**Problem to work on:** Each line of the data below that contains "class" must be copied.

**Entries provided:**

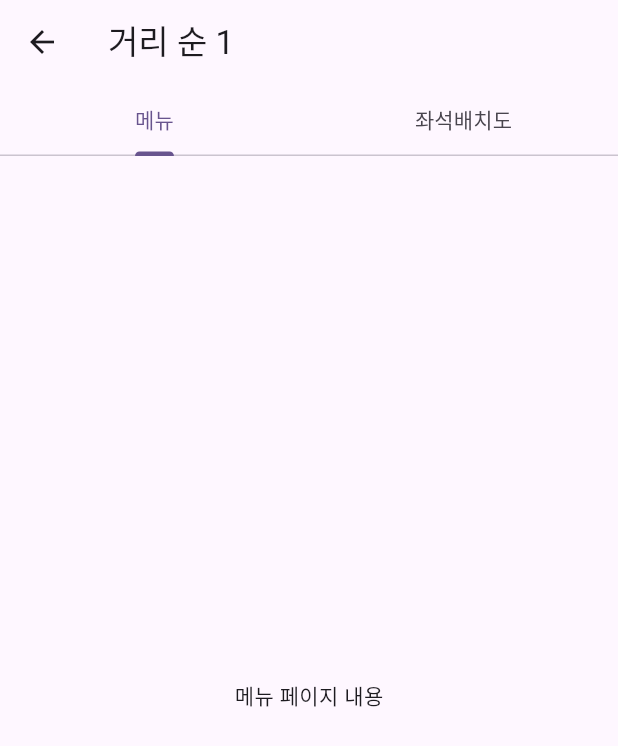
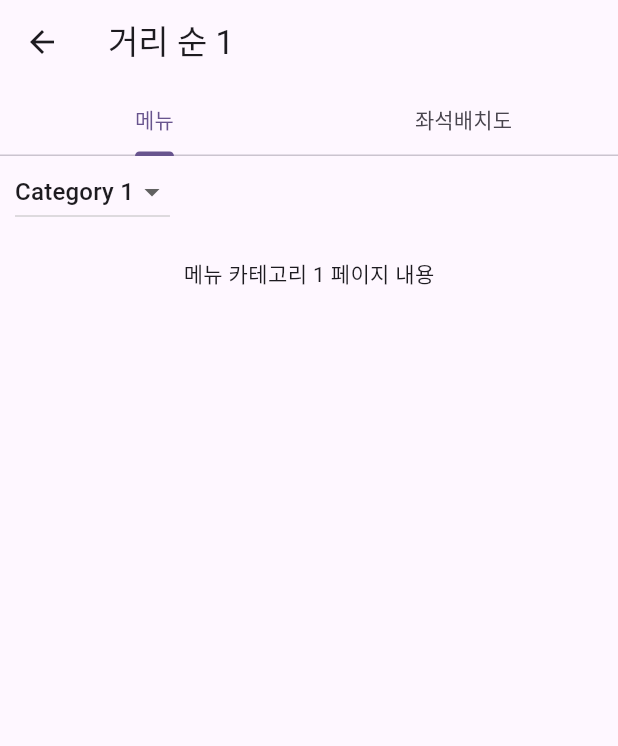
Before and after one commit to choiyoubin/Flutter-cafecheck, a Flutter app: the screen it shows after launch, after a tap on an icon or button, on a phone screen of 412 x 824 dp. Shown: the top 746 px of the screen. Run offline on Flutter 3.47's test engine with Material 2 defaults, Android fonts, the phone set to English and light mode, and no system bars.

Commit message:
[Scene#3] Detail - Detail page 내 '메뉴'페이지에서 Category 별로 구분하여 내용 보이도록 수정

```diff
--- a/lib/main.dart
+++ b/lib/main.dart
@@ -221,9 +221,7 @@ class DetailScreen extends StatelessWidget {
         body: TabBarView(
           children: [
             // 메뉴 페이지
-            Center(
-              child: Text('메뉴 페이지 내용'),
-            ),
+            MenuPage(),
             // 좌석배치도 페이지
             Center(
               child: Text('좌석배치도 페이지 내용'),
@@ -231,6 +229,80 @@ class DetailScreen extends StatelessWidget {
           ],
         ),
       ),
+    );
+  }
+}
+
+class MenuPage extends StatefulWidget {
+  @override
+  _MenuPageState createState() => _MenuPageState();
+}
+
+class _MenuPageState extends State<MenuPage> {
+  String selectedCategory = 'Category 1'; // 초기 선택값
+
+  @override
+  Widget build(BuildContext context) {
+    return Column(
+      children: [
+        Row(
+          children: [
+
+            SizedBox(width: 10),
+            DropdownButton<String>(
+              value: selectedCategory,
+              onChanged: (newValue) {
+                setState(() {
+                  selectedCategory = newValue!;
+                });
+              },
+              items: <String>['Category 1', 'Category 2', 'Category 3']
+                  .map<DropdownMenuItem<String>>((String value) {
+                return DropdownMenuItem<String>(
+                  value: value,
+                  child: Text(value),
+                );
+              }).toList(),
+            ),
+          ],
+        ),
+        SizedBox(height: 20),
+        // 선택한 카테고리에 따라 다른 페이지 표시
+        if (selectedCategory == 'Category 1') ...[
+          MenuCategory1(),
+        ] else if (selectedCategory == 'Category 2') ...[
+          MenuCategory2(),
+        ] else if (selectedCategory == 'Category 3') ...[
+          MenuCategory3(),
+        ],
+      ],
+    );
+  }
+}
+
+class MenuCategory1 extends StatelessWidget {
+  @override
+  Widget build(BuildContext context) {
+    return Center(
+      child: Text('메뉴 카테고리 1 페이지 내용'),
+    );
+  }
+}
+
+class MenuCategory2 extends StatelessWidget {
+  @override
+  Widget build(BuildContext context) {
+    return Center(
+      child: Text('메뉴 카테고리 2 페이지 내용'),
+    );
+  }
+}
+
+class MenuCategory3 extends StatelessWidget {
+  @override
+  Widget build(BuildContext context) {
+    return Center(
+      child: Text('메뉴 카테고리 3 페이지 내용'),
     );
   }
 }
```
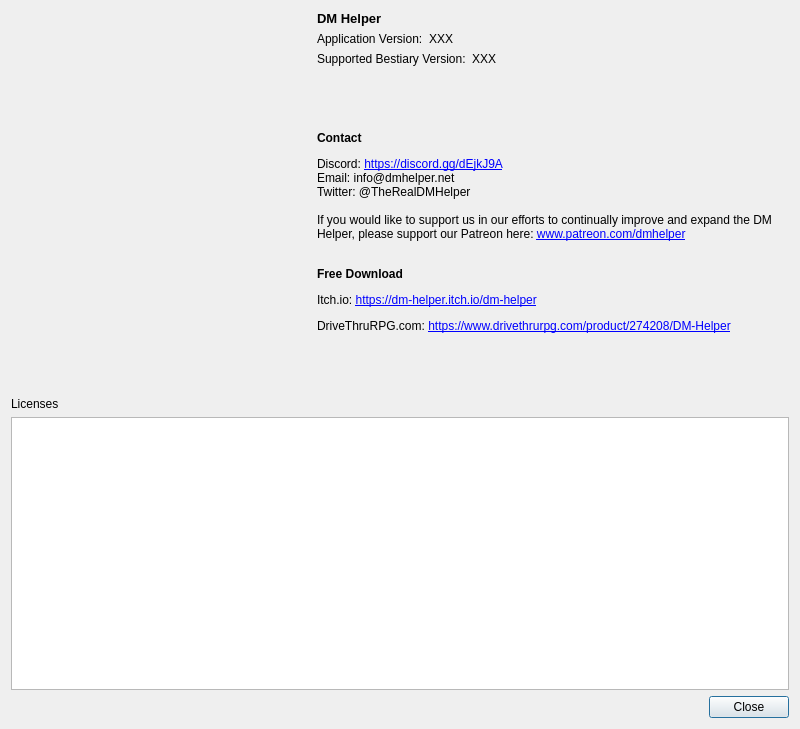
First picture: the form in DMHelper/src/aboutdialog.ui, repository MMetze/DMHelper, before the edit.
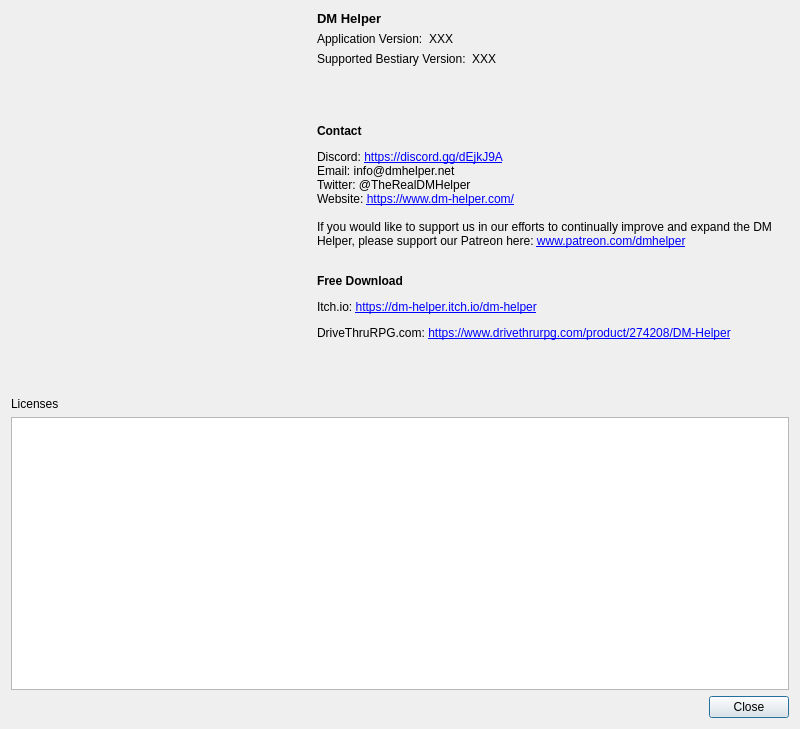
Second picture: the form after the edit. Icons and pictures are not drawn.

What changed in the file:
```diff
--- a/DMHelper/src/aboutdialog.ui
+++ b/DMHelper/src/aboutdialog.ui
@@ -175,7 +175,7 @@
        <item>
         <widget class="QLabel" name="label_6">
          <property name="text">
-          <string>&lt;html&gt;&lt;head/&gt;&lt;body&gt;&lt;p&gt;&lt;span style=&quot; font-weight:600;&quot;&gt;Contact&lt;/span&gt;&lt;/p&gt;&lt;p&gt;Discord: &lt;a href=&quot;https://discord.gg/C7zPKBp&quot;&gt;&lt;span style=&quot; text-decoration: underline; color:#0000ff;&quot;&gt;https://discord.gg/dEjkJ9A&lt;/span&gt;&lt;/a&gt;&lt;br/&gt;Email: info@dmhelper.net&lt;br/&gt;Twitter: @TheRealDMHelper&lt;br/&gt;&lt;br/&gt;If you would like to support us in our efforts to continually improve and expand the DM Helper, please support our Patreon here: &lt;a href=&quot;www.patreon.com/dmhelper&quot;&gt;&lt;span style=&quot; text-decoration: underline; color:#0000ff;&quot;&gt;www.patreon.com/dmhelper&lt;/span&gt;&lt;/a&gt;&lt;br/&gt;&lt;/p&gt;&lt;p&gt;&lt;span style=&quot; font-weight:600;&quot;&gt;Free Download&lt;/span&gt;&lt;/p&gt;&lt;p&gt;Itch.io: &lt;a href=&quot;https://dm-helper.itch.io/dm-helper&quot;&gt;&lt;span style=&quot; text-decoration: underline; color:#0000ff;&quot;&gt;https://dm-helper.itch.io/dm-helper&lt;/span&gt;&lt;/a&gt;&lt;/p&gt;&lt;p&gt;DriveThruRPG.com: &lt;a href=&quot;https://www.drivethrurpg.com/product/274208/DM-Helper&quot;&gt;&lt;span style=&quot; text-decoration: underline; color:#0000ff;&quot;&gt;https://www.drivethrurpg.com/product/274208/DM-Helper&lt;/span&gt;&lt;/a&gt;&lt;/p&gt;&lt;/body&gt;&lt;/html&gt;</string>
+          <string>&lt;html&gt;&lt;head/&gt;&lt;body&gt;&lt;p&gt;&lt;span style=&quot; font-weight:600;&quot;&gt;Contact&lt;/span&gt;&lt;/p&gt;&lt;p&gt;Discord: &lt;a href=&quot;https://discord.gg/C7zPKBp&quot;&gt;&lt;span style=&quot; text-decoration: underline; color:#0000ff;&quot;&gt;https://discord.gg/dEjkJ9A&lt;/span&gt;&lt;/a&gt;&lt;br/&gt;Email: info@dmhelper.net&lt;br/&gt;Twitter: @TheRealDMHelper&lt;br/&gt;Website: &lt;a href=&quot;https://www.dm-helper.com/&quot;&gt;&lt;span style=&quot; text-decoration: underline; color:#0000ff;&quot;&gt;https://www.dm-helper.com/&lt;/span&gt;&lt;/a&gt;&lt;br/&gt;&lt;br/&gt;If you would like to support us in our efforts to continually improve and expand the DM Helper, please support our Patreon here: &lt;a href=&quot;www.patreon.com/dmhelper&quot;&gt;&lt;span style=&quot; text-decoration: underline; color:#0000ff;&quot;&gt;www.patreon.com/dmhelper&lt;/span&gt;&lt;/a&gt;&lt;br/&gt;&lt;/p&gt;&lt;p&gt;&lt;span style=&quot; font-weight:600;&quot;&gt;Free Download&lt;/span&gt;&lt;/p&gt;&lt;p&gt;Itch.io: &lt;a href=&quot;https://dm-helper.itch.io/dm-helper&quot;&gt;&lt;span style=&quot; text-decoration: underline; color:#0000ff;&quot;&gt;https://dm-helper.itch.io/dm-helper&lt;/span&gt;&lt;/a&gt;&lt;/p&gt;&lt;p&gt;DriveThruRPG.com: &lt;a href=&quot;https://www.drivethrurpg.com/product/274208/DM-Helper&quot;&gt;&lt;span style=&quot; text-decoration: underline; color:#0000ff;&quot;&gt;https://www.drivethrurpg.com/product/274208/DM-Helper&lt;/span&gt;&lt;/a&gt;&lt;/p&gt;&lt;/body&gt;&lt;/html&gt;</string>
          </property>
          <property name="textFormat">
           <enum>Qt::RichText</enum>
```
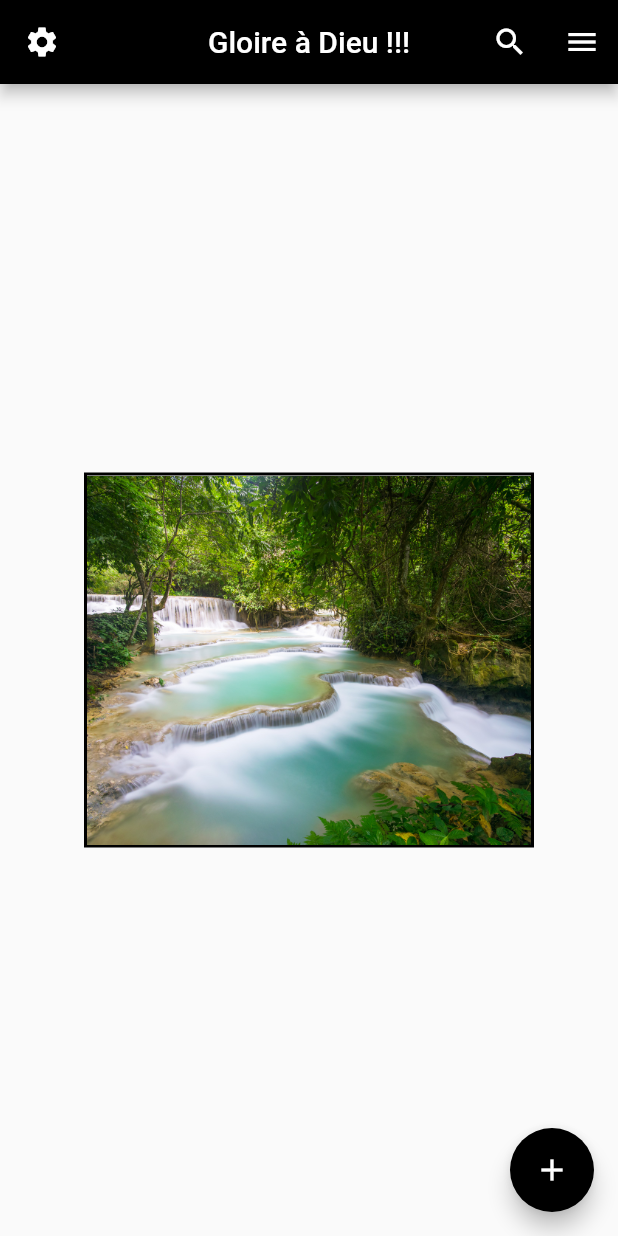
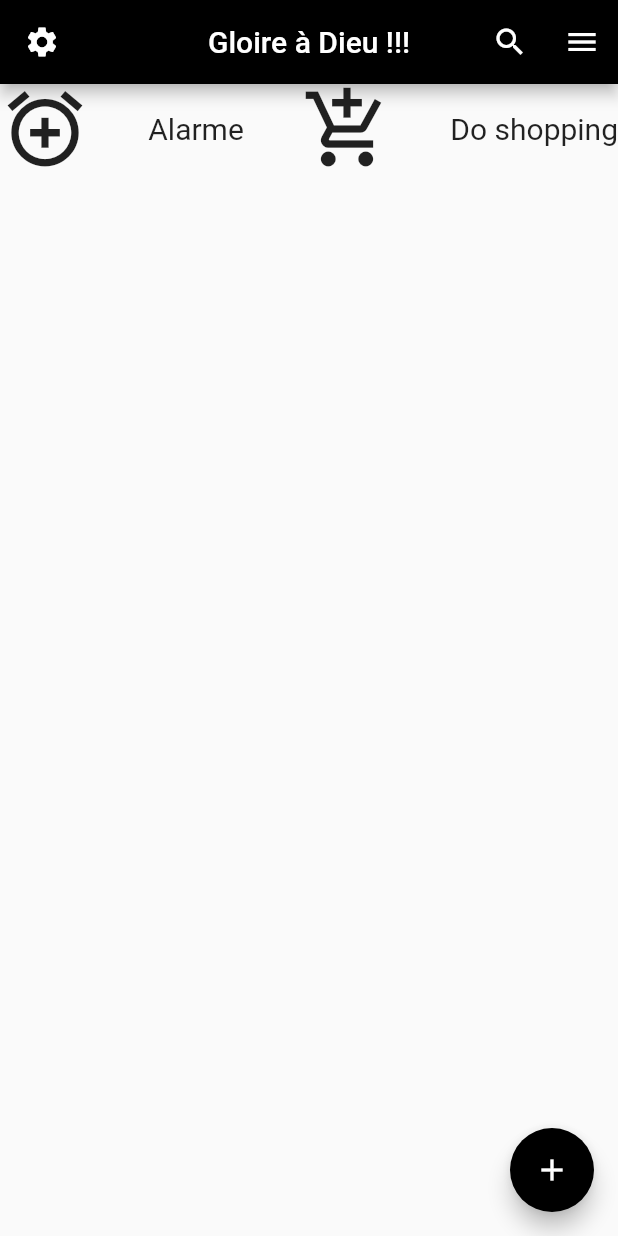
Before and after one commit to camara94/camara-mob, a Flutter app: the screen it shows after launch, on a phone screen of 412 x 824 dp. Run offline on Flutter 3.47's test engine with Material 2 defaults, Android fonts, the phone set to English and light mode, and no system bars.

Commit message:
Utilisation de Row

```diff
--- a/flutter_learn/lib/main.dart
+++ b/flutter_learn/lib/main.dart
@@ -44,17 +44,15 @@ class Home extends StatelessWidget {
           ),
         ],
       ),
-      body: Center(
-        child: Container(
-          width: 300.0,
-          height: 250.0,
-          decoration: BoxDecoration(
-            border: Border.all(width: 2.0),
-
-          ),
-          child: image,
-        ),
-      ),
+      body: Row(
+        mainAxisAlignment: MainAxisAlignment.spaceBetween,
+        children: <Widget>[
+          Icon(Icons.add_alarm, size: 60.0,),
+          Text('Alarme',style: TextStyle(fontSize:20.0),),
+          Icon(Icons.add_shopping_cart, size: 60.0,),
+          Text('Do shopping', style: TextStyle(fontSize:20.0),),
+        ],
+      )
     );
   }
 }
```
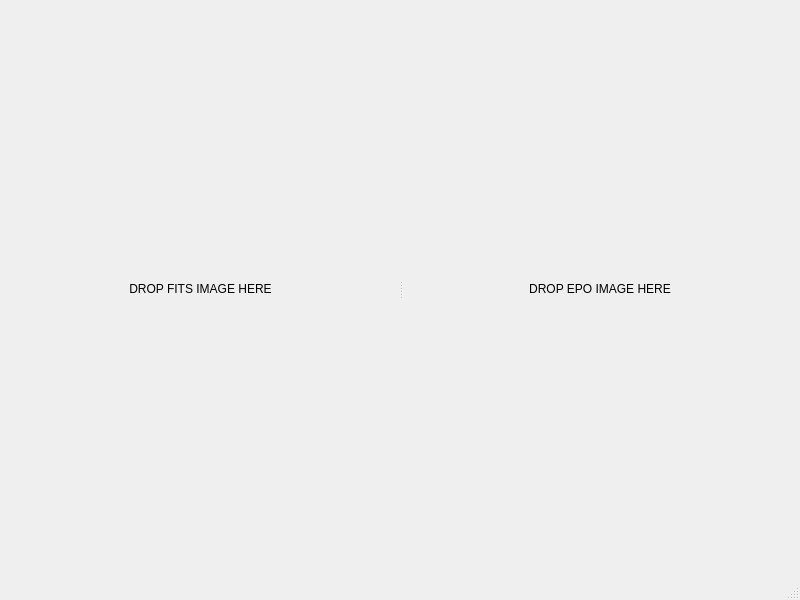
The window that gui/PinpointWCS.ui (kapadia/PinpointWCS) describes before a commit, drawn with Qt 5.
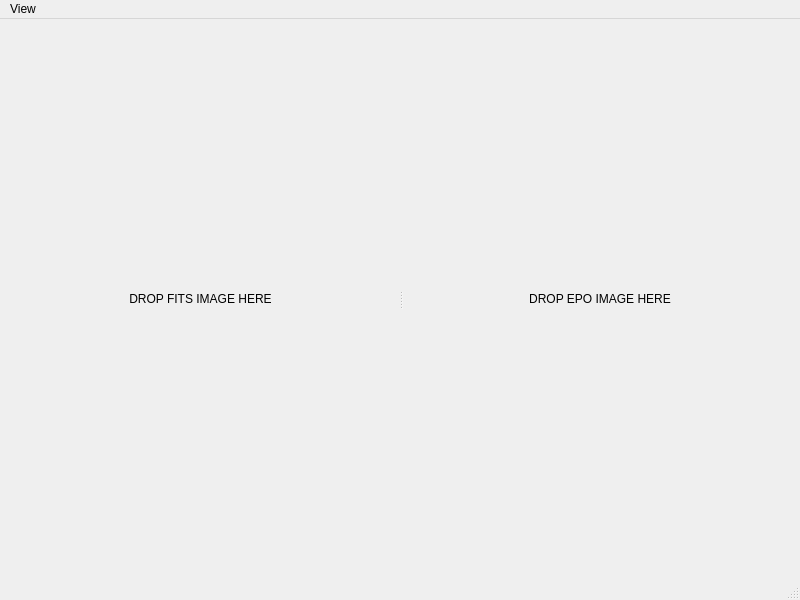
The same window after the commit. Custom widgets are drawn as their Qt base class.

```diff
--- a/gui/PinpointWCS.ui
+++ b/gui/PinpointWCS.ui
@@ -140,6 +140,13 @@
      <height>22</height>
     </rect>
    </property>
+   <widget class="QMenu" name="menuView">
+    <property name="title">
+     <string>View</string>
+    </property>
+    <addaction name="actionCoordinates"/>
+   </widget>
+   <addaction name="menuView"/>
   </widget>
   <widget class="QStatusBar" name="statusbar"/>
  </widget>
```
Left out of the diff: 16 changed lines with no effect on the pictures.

**Solution for this exercise:**
@@ -221,9 +221,7 @@ class DetailScreen extends StatelessWidget {
@@ -231,6 +229,80 @@ class DetailScreen extends StatelessWidget {
+class MenuPage extends StatefulWidget {
+class _MenuPageState extends State<MenuPage> {
+class MenuCategory1 extends StatelessWidget {
+class MenuCategory2 extends StatelessWidget {
+class MenuCategory3 extends StatelessWidget {
         <widget class="QLabel" name="label_6">
@@ -44,17 +44,15 @@ class Home extends StatelessWidget {
The same window after the commit. Custom widgets are drawn as their Qt base class.
+   <widget class="QMenu" name="menuView">
   <widget class="QStatusBar" name="statusbar"/>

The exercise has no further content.